MARCH 2, 2015 VOLUME 22 NUMBER 9
We hear variations on this same story once every week or so. Dad (it might be Mom, or Aunt Bridget, or a long-time family friend) seemed to be adrift after his wife (her husband, her long-time companion) died. Then he met this woman who moved in with him (or moved her to his town), cut off family contact, got a power of attorney signed and proceeded to transfer assets.
Too often there’s not much we can do about the story. The money may be all gone (the people who take advantage of seniors in this fashion are often drug users, gamblers or marginal characters themselves). The family member might actually want to live with the person everyone sees as an exploiter. Sometimes it’s hard to even locate the victim.
Once in every few cases, though, it may be possible to protect the elderly victim, improve their situation and even secure a judgment against the exploiter. That’s what happened in a case that finally (after a decade of litigation) seems to have gotten resolved by the Arizona Court of Appeals.
Bridget Greene (not her real name) was 99 when she first came to the attention of Tucson lawyer (and professional fiduciary) Denice Shepherd (her real name) in 2005. Based on a report from Adult Protective Services, Denice filed a guardianship and conservatorship proceeding to extract Bridget from her “deplorable” living situation, and to begin the process of recovering some or all of her assets.
As the story developed, it became apparent that Bridget had befriended one Andrew Brice almost two decades earlier, after her husband’s death. She and her husband had no children; her closest relatives were nieces and nephews. Just two years before the guardianship/conservatorship proceeding, Bridget had moved back to Arizona after a short stint living near her nieces in Virginia. She had then signed a power of attorney naming Andrew as her agent, and transferred her home into Andrew’s name. She had also signed a new, handwritten will leaving everything to Andrew.
Denice promptly initiated an action against Andrew, seeking return of the money he had moved from Bridget’s account to his own. She recovered over $60,000 from three bank accounts, and then initiated a complaint against Andrew claiming that he had exploited a vulnerable adult.
Under Arizona law at the time (it has since been softened), a person found to have exploited a vulnerable adult would automatically be liable for three times the amount taken, plus being disinherited from receiving anything from the victim’s estate. Denice secured a judgment against Andrew for $247,531.23 (three times the amount he had taken); the handwritten will and power of attorney were also invalidated. The judgment was reduced by $65,155.99 that Denice had collected from Andrew by that time.

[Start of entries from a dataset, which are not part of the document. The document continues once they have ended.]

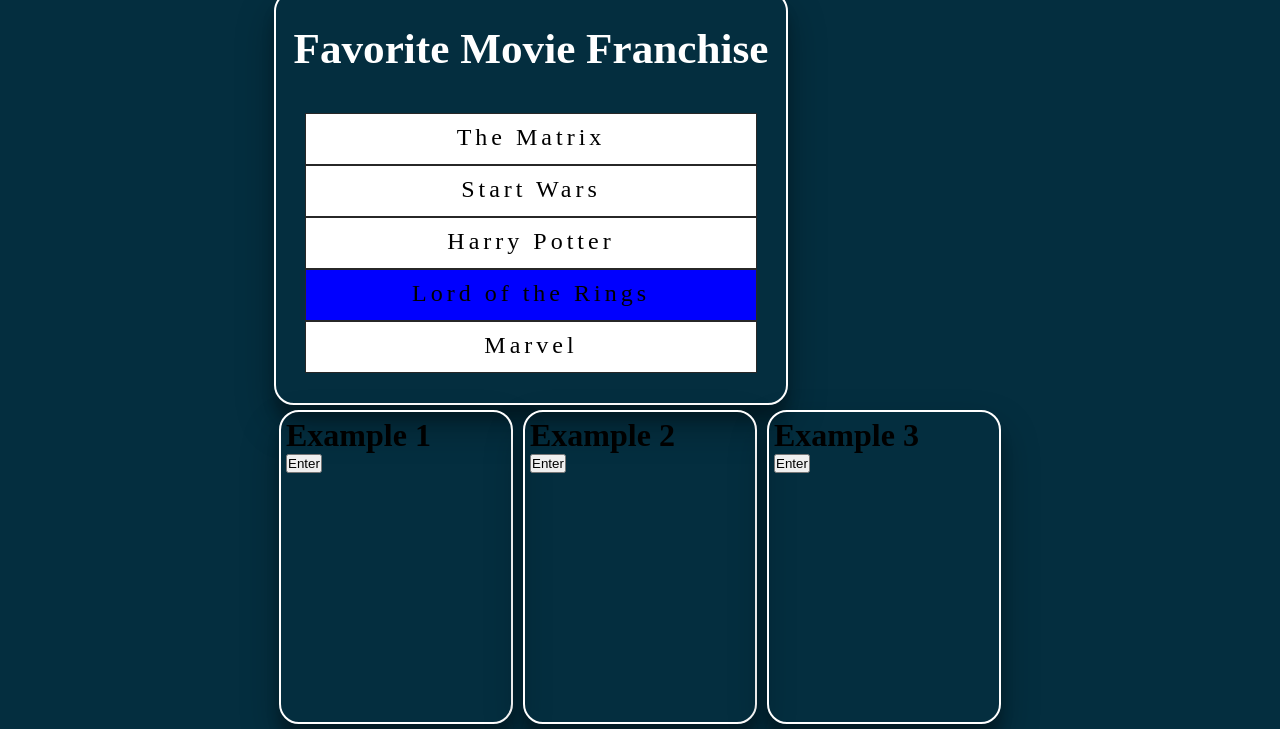
Repository: Ellisvelandia/DOM-Manipulation
Page: index.html
The author's editor kept a copy of each file at every save. The page is drawn from the files as they stood at one save, then again after the next save.
The browser window is 1280 px wide. The pictures show the whole page.

Above is the page before, as saved 2022-08-22 16:50:49.

After the next save:
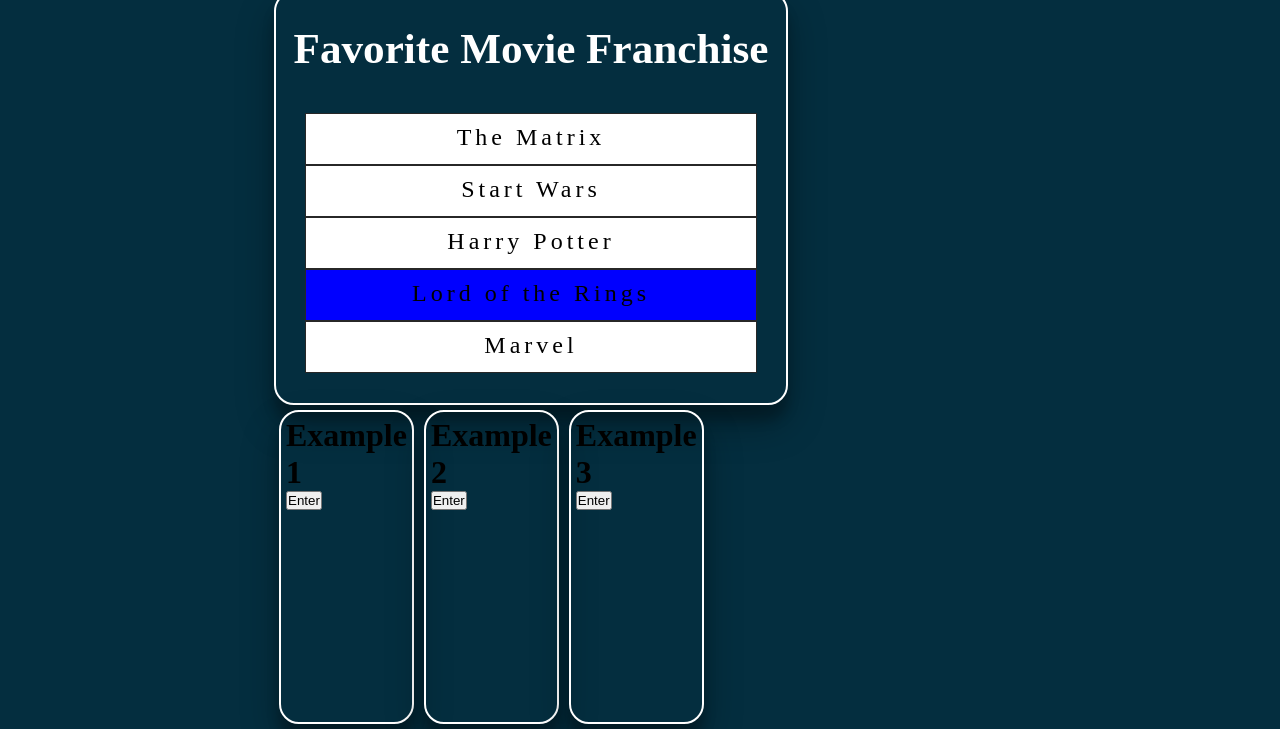
Saved 12 s later.
--- a/style.css
+++ b/style.css
@@ -56,7 +56,7 @@
   align-items: baseline;
   flex-direction: row;
   justify-content: space-evenly;
-  max-width: 100%;
+  max-width: 0%;
 }
 
 .boxes {

After the 2 saves that followed:
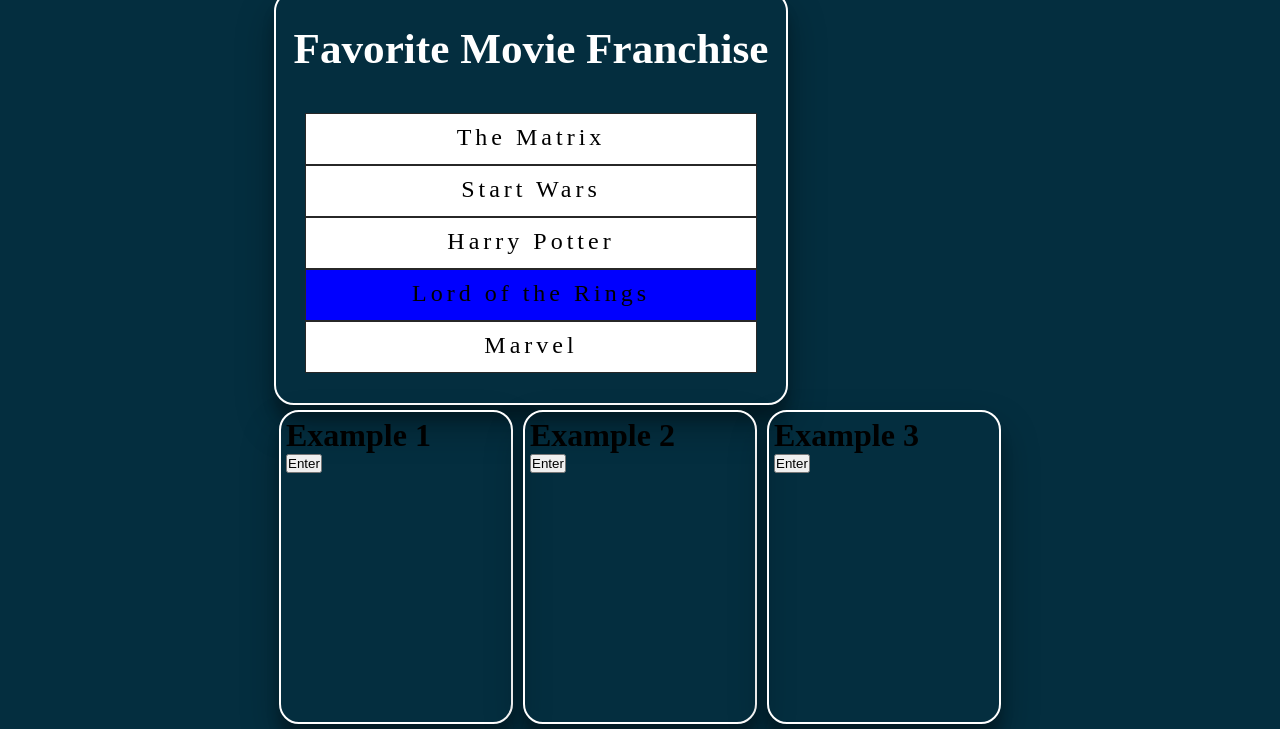
The 2 saves are shown as one change because they came seconds apart.
The last was saved 6 s later.
--- a/style.css
+++ b/style.css
@@ -56,10 +56,10 @@
   align-items: baseline;
   flex-direction: row;
   justify-content: space-evenly;
-  max-width: 0%;
 }
 
 .boxes {
+  max-width: 100%;
   margin: 5px;
   display: inline-block;
   align-items: baseline;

Bridget lived another five years after being removed from her filthy home and the “care” she had been receiving. After she died in 2010, Andrew tried to reassert the handwritten will naming him as beneficiary. He also challenged Denice’s appointment as guardian and conservator, and the award of damages and attorneys fees.
The probate judge ultimately found that Andrew had been disinherited by his exploitation, that he had no basis for seeking Denice’s removal as guardian and conservator, that Bridget’s prior will (which had left nothing to Andrew) was valid, and that the judgment against him was proper. When Andrew appealed, the Court of Appeals agreed on every point.
It is worth noting, as the Court of Appeals does, that much of probate court’s ruling against Andrew is based on his failure to proceed properly in the underlying lawsuit. He answered the complaint with a general denial, but without specific allegations that would support his argument. His response to a motion for entry of judgment against him did not challenge the factual allegations, which were thus assumed to be correct. He filed numerous pleadings and motions, but apparently without good legal advice.
The final resolution of Bridget’s guardianship/conservatorship/probate case, though, was clear. Bridget was a vulnerable adult, impaired by her diminishing mental capacities. Andrew was her caretaker (he claimed that they held themselves out as a married couple, but he acknowledged that they were never actually married), and owed her a duty not to commingle their assets or take advantage of her. He breached that duty by transferring her assets into his own name. He might have also neglected her, though the probate court never had to reach that question.
Arizona law at the time provided for automatic disinheritance of someone who exploits a vulnerable adult (it has since been changed to permit, but not require, the court to order disinheritance). It also provided for damages automatically set at three times the amount actually exploited (it has since been changed to allow the court to enter judgment of up to two times the amount of damages). The Court of Appeals upheld the orders entered by the probate court under the “vulnerable adults” statute. In Re Garner, Deceased, February 25, 2015.
Even though Arizona’s law has been relaxed somewhat, it remains stronger than the similar provisions in many other states. Although it is often hard to recover damages for abuse, neglect or exploitation of vulnerable seniors, sometimes the legal tools actually work fairly well. Similar stories might be told in other states, though we don’t hold ourselves out as experts on other states’ laws or practices. But if you know someone who has been taken advantage of in similar circumstances, we strongly suggest that you get good legal advice to consider whether there might be some recourse to recover lost assets and, much more importantly, protect vulnerable seniors and improve their lives.